So in order to cope and not drive J up the wall, I slathered on a chocolate mud mask and made a huge spaghetti dinner and I feel much better. Ok, so it wasn’t just me that relieved my stress – J also got us a house, verified that we can store our stuff while we’re gone, asked some friends and family to take care of our living belongings, and gave me a Tylenol and a back rub. Whoever did whatever, I feel fantastic now.

Besides, we’re moving to a really cool place. We’ll live in Trout Lake, which is about 25 miles north of the Columbia river gorge and Hood River, OR. The gorge is world-renown for wind surfing and kite boarding, which I want to try out and see if I can live to tell about it. We’ll be right between Mt Adams, the 2nd tallest mountain in Washington, and Mt Hood, the tallest mountain in Oregon. (Both are also active strata volcanoes – I love volcanoes! I’ll have to make a new evacuation plan….) We’ll also be just over an hour out of Portland and about 3 hours from Bend, OR – so close!

Mount Adams, Trout Lake WA

Soon, we’ll live here at the base of Mt Adams. I do love me some volcanoes….

Boooo – insert pouty face here. Yeah, Trout Lake is awesome and I’m sure I’ll love the new place once we get there, but I already love this place. My apply orchard, and my view of Mt McClure all day, and my crazy-cool mountain range…. and my amazingly-awesome Methow pals!! Don’t get me wrong, I like moving, I like new places and new people, I’m excited about this move, I really am. Really. But the Methow Valley is a place like no other, and I really hope we get to come back to visit often. And my Methow besties better not forget about me!!

Leavenworth Oktoberfest
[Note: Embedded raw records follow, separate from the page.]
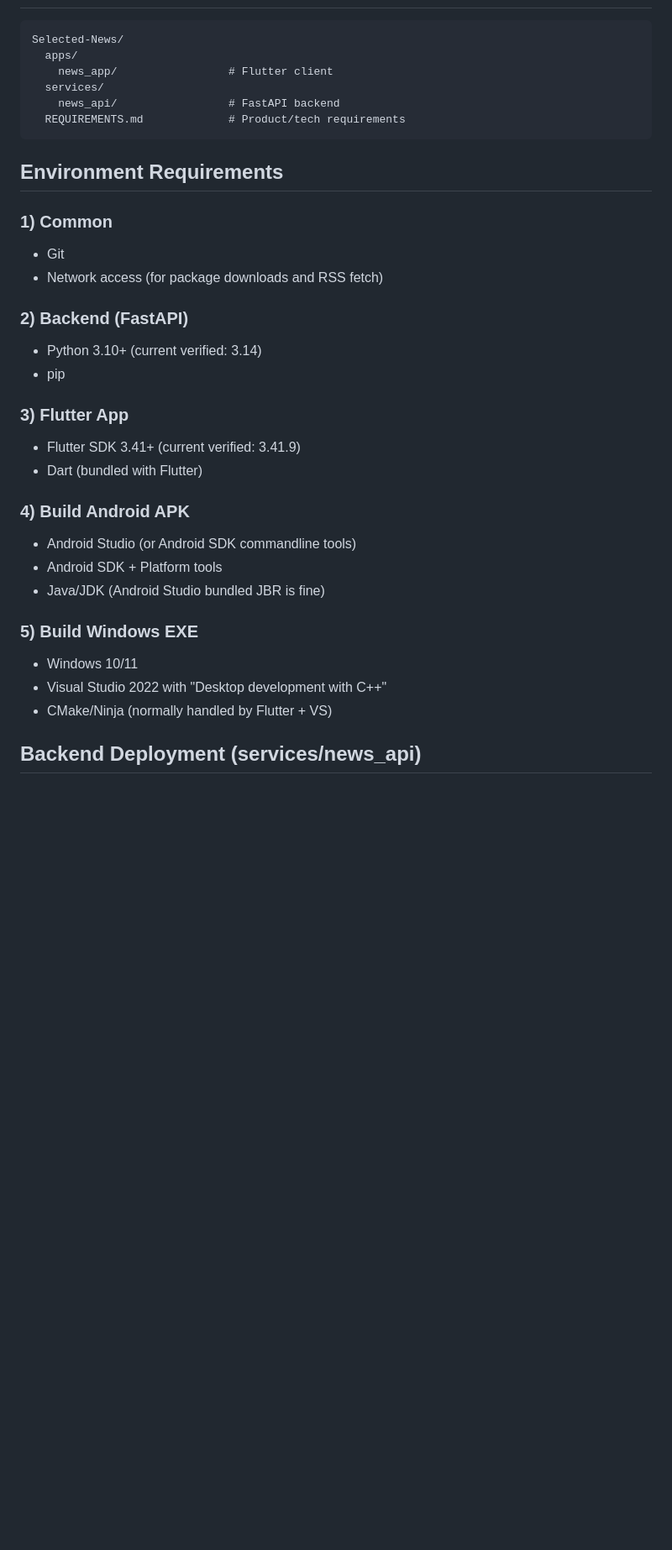
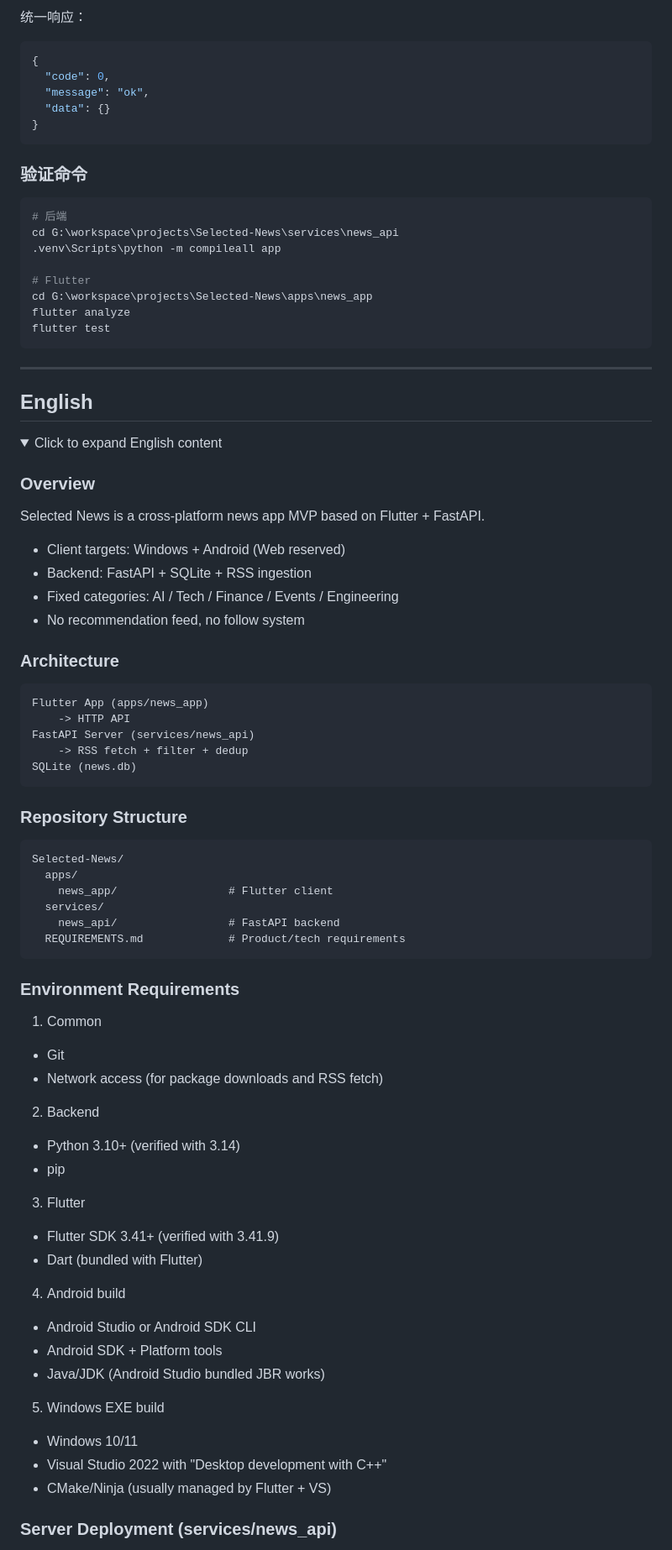
Before and after one commit to Captain-Huang/Selected-News, a Markdown page: README.md, the part around one of its changes. Shown at 84% size. GitHub-like rendering; folded sections open; blank space fills up the shorter version.

Commit message:
Document setup and build steps for Selected News

````diff
--- a/README.md
+++ b/README.md
@@ -21,3 +176,55 @@ SQLite (news.db)
+统一响应：
+
+```json
+{
+  "code": 0,
+  "message": "ok",
+  "data": {}
+}
+```
+
+### 验证命令
+
+```powershell
+# 后端
+cd G:\workspace\projects\Selected-News\services\news_api
+.venv\Scripts\python -m compileall app
+
+# Flutter
+cd G:\workspace\projects\Selected-News\apps\news_app
+flutter analyze
+flutter test
+```
+
+</details>
+
+---
+
+## English
+
+<details>
+<summary>Click to expand English content</summary>
+
+### Overview
+
+Selected News is a cross-platform news app MVP based on Flutter + FastAPI.
+
+- Client targets: Windows + Android (Web reserved)
+- Backend: FastAPI + SQLite + RSS ingestion
+- Fixed categories: AI / Tech / Finance / Events / Engineering
+- No recommendation feed, no follow system
+
+### Architecture
+
+```text
+Flutter App (apps/news_app)
+    -> HTTP API
+FastAPI Server (services/news_api)
+    -> RSS fetch + filter + dedup
+SQLite (news.db)
+```
+
+### Repository Structure
 
 ```text
 Selected-News/
@@ -28,34 +235,29 @@ Selected-News/
   REQUIREMENTS.md             # Product/tech requirements
 ```
 
-## Environment Requirements
+### Environment Requirements
 
-### 1) Common
-
+1. Common
 - Git
 - Network access (for package downloads and RSS fetch)
 
-### 2) Backend (FastAPI)
-
-- Python 3.10+ (current verified: 3.14)
+2. Backend
+- Python 3.10+ (verified with 3.14)
 - pip
 
-### 3) Flutter App
-
-- Flutter SDK 3.41+ (current verified: 3.41.9)
+3. Flutter
+- Flutter SDK 3.41+ (verified with 3.41.9)
 - Dart (bundled with Flutter)
 
-### 4) Build Android APK
+4. Android build
+- Android Studio or Android SDK CLI
+- Android SDK + Platform tools
+- Java/JDK (Android Studio bundled JBR works)
 
-- Android Studio (or Android SDK commandline tools)
-- Android SDK + Platform tools
-- Java/JDK (Android Studio bundled JBR is fine)
-
-### 5) Build Windows EXE
-
+5. Windows EXE build
 - Windows 10/11
 - Visual Studio 2022 with "Desktop development with C++"
-- CMake/Ninja (normally handled by Flutter + VS)
+- CMake/Ninja (usually managed by Flutter + VS)
 
-## Backend Deployment (services/news_api)
+### Server Deployment (services/news_api)
 
````
Also changed, not shown: other parts of README.md (+182 -35 lines).
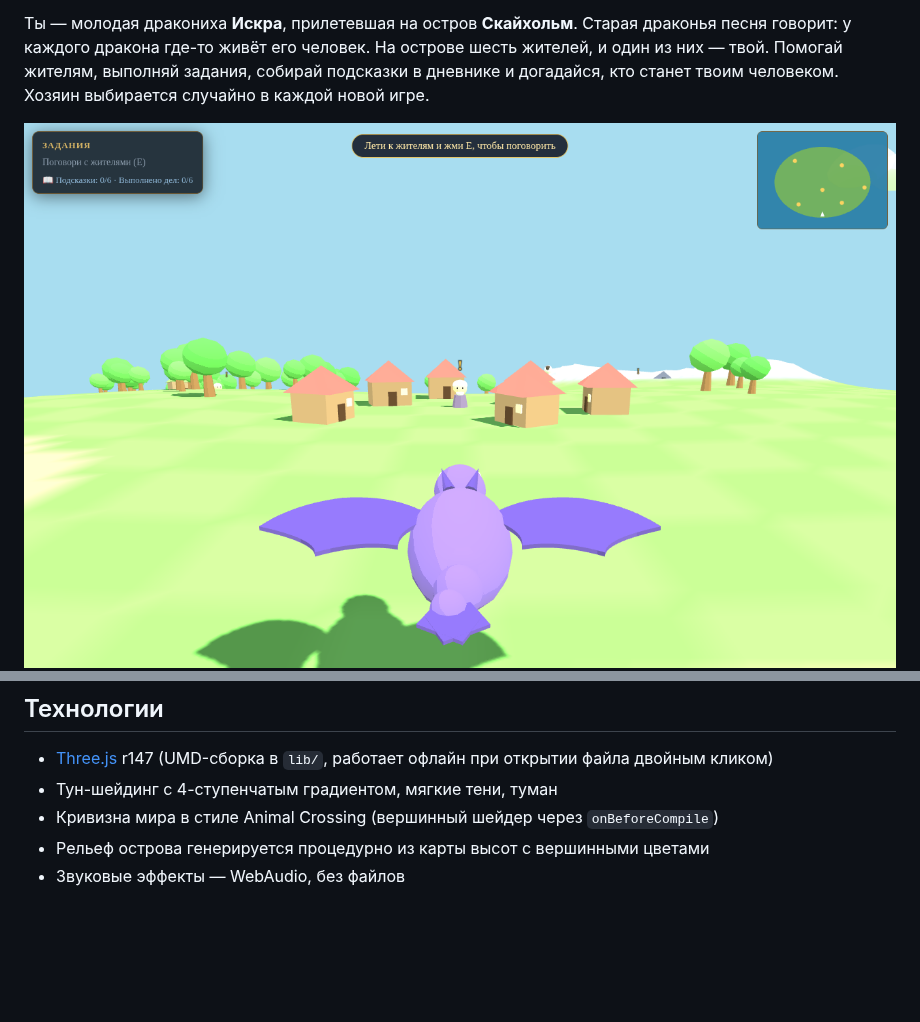
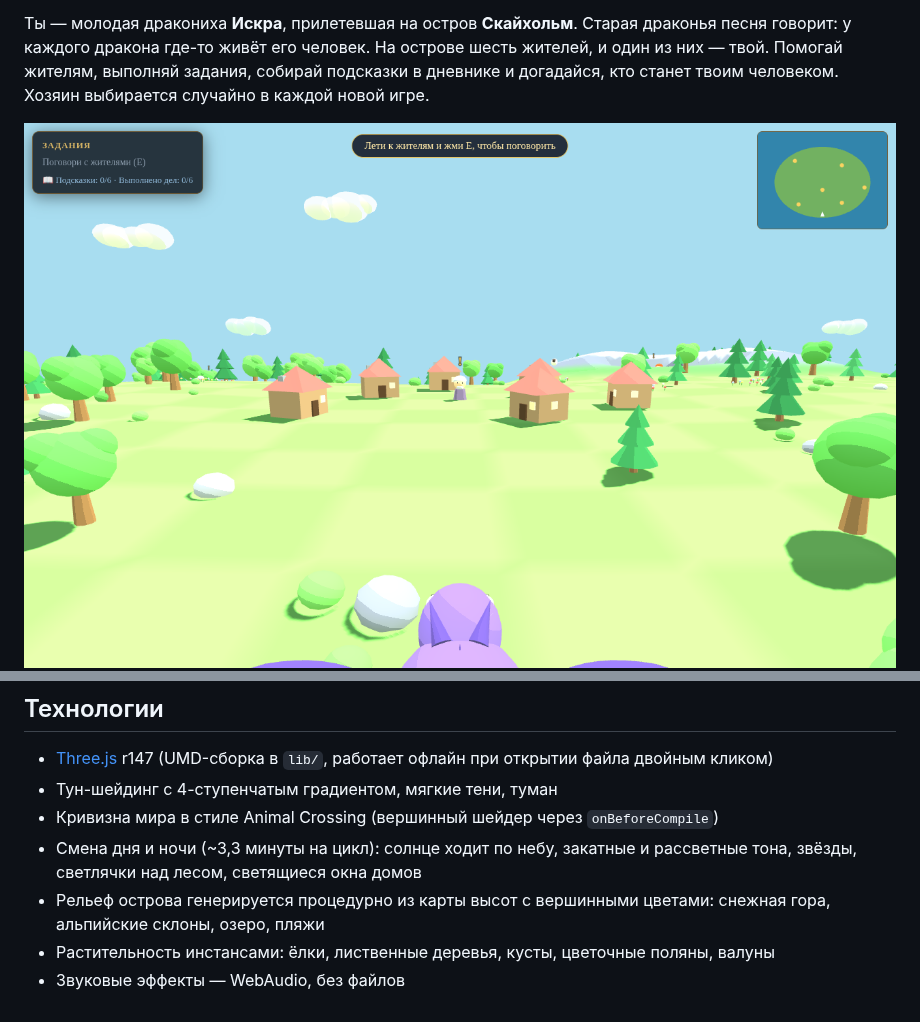
Before and after one commit to tomilov-sergei/game, a Markdown page: README.md, 2 parts joined by grey strips. Rendered like a GitHub page; pictures changed too: docs/screenshot-village.png; blank space fills up the shorter version.

```diff
--- a/README.md
+++ b/README.md
@@ -64,5 +66,10 @@ python3 -m http.server 8000
 - Тун-шейдинг с 4-ступенчатым градиентом, мягкие тени, туман
 - Кривизна мира в стиле Animal Crossing (вершинный шейдер через
   `onBeforeCompile`)
-- Рельеф острова генерируется процедурно из карты высот с вершинными цветами
+- Смена дня и ночи (~3,3 минуты на цикл): солнце ходит по небу, закатные
+  и рассветные тона, звёзды, светлячки над лесом, светящиеся окна домов
+- Рельеф острова генерируется процедурно из карты высот с вершинными
+  цветами: снежная гора, альпийские склоны, озеро, пляжи
+- Растительность инстансами: ёлки, лиственные деревья, кусты, цветочные
+  поляны, валуны
 - Звуковые эффекты — WebAudio, без файлов
```
Also changed, not shown: other parts of README.md (+3 -1 lines), docs/screenshot-forest.png (added), docs/screenshot-lighthouse.png, docs/screenshot-night.png (added), 1 other file.
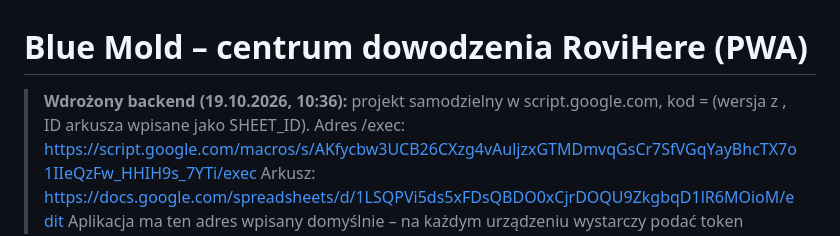
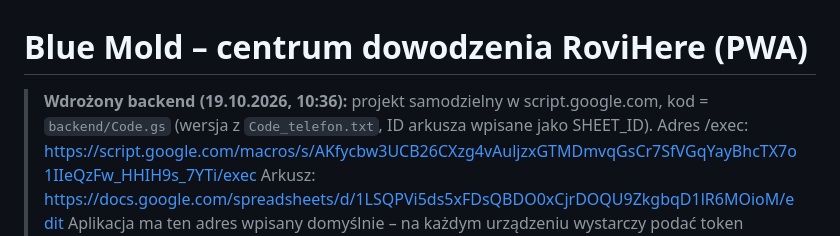
Before and after one commit to kkruk93-ux/blue-mold, a Markdown page: README.md, the part around the change. GitHub-like rendering.

Commit message:
Poprawka notki backendu

```diff
--- a/README.md
+++ b/README.md
@@ -1,6 +1,6 @@
 # Blue Mold – centrum dowodzenia RoviHere (PWA)
 
-> **Wdrożony backend (19.10.2026, 10:36):** projekt samodzielny w script.google.com, kod =  (wersja z , ID arkusza wpisane jako SHEET_ID).
+> **Wdrożony backend (19.10.2026, 10:36):** projekt samodzielny w script.google.com, kod = `backend/Code.gs` (wersja z `Code_telefon.txt`, ID arkusza wpisane jako SHEET_ID).
 > Adres /exec: https://script.google.com/macros/s/AKfycbw3UCB26CXzg4vAuljzxGTMDmvqGsCr7SfVGqYayBhcTX7o1IIeQzFw_HHIH9s_7YTi/exec
 > Arkusz: https://docs.google.com/spreadsheets/d/1LSQPVi5ds5xFDsQBDO0xCjrDOQU9ZkgbqD1lR6MOioM/edit
 > Aplikacja ma ten adres wpisany domyślnie – na każdym urządzeniu wystarczy podać token (Polecenia → Ustawienia łącza). Token ma tylko użytkownik; nie wpisujemy go w czat ani w pliki.
```
Also changed, not shown: backend/INSTRUKCJA.md (+1 -1 lines).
Come visit me ALL THE TIME! And we still have to go on our annual ski trip…and we have to go wine tasting…and we could go – DON’T FORGET ME!!!!

North Cascades from Mt McClure, Twisp WA

This is my current backyard. Hard to beat…

 

I told you I was feeling all nostalgic and gooey. But I guess this just points out that I have come to call this place “home”. And that’s a big deal, in my world. I am super excited for the adventure of a new place, but I’m leaving a little piece of my heart here in the Methow.

Good talk, I feel better. Thanks, yall.

😀








%d bloggers like this: